--- TASK MATERIAL Enclosed Below ---

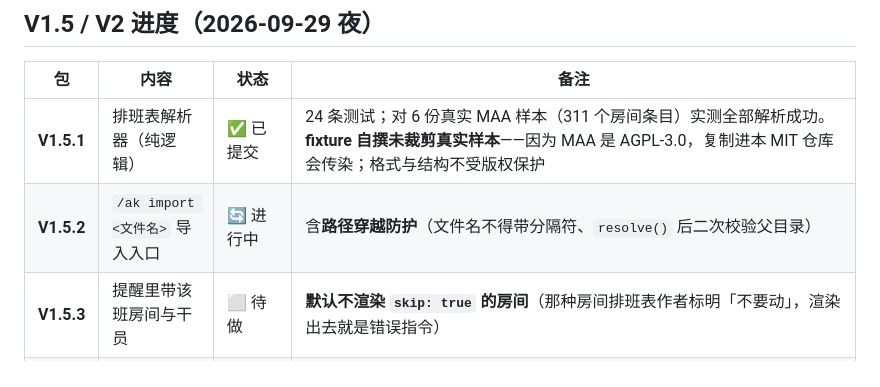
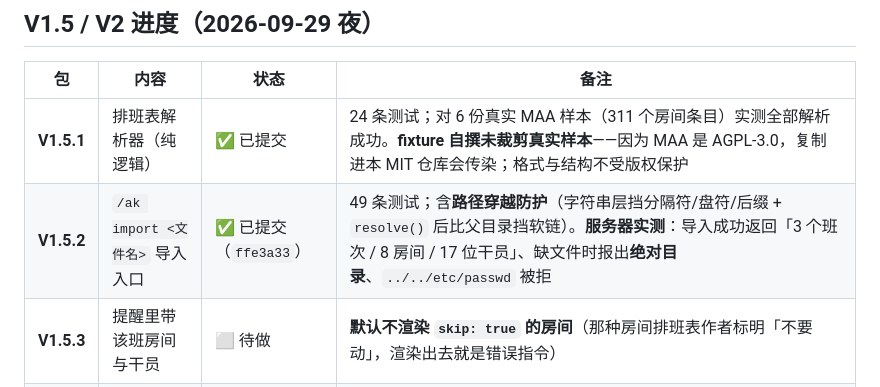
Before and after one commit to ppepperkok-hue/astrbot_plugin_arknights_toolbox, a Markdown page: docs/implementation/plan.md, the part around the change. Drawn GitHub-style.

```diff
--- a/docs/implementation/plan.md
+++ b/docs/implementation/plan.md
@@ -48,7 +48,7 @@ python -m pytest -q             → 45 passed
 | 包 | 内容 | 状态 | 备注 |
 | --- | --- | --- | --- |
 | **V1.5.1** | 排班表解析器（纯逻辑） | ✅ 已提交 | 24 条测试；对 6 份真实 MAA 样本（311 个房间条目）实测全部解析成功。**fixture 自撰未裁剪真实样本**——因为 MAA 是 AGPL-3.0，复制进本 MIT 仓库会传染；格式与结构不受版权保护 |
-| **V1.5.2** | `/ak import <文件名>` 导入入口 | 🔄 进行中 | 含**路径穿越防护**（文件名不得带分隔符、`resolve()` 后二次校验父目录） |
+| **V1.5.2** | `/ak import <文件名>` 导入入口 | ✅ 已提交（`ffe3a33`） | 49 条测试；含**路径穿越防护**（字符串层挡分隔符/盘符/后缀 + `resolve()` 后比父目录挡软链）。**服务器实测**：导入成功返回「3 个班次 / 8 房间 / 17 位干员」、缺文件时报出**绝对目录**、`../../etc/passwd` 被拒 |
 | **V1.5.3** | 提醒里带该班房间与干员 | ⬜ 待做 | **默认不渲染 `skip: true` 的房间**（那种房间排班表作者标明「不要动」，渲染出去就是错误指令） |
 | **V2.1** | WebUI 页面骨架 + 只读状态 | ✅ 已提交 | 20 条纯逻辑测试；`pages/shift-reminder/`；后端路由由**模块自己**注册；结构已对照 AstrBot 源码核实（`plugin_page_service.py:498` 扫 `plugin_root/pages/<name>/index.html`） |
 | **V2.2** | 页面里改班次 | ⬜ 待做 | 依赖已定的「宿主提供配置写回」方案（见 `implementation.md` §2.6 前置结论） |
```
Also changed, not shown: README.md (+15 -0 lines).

--- End of Enclosed TASK MATERIAL ---

* _WHAT IS REQUIRED_: Please reproduce the entries above line by line, exactly, leaving out each image.

* _EXERCISE RESPONSE_:
Before and after one commit to ppepperkok-hue/astrbot_plugin_arknights_toolbox, a Markdown page: docs/implementation/plan.md, the part around the change. Drawn GitHub-style.

```diff
--- a/docs/implementation/plan.md
+++ b/docs/implementation/plan.md
@@ -48,7 +48,7 @@ python -m pytest -q             → 45 passed
 | 包 | 内容 | 状态 | 备注 |
 | --- | --- | --- | --- |
 | **V1.5.1** | 排班表解析器（纯逻辑） | ✅ 已提交 | 24 条测试；对 6 份真实 MAA 样本（311 个房间条目）实测全部解析成功。**fixture 自撰未裁剪真实样本**——因为 MAA 是 AGPL-3.0，复制进本 MIT 仓库会传染；格式与结构不受版权保护 |
-| **V1.5.2** | `/ak import <文件名>` 导入入口 | 🔄 进行中 | 含**路径穿越防护**（文件名不得带分隔符、`resolve()` 后二次校验父目录） |
+| **V1.5.2** | `/ak import <文件名>` 导入入口 | ✅ 已提交（`ffe3a33`） | 49 条测试；含**路径穿越防护**（字符串层挡分隔符/盘符/后缀 + `resolve()` 后比父目录挡软链）。**服务器实测**：导入成功返回「3 个班次 / 8 房间 / 17 位干员」、缺文件时报出**绝对目录**、`../../etc/passwd` 被拒 |
 | **V1.5.3** | 提醒里带该班房间与干员 | ⬜ 待做 | **默认不渲染 `skip: true` 的房间**（那种房间排班表作者标明「不要动」，渲染出去就是错误指令） |
 | **V2.1** | WebUI 页面骨架 + 只读状态 | ✅ 已提交 | 20 条纯逻辑测试；`pages/shift-reminder/`；后端路由由**模块自己**注册；结构已对照 AstrBot 源码核实（`plugin_page_service.py:498` 扫 `plugin_root/pages/<name>/index.html`） |
 | **V2.2** | 页面里改班次 | ⬜ 待做 | 依赖已定的「宿主提供配置写回」方案（见 `implementation.md` §2.6 前置结论） |
```
Also changed, not shown: README.md (+15 -0 lines).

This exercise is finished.